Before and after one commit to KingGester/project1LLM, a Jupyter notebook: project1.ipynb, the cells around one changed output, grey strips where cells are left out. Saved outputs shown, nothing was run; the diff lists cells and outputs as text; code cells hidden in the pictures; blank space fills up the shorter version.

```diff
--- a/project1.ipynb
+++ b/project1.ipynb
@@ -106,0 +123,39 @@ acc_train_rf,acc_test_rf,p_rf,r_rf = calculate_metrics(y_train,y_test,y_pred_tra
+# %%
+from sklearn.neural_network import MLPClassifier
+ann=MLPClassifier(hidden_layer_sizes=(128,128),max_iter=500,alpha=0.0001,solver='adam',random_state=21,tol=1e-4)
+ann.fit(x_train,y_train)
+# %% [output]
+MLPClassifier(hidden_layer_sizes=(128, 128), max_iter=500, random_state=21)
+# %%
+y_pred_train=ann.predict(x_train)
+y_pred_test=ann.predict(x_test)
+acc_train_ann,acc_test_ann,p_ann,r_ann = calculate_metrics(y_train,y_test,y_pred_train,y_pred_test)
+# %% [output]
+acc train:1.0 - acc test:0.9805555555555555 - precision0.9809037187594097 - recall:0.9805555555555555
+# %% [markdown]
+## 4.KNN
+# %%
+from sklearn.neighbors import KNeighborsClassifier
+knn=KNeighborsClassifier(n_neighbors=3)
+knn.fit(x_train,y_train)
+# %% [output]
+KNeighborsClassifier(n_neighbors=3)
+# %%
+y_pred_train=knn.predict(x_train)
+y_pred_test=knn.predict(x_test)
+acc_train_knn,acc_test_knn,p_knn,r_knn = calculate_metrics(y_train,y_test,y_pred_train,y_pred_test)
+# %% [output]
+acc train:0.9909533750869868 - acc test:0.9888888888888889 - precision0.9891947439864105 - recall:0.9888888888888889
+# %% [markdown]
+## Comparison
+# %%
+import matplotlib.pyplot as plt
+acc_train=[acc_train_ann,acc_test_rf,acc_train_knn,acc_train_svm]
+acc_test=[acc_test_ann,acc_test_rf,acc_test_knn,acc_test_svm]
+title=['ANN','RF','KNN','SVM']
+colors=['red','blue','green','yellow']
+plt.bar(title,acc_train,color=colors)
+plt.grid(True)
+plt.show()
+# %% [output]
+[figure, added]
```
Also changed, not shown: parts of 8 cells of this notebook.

### Exercise details
Find the word "notebook" in the data and copy out each line where it turns up.

### Exercise response
Before and after one commit to KingGester/project1LLM, a Jupyter notebook: project1.ipynb, the cells around one changed output, grey strips where cells are left out. Saved outputs shown, nothing was run; the diff lists cells and outputs as text; code cells hidden in the pictures; blank space fills up the shorter version.
Also changed, not shown: parts of 8 cells of this notebook.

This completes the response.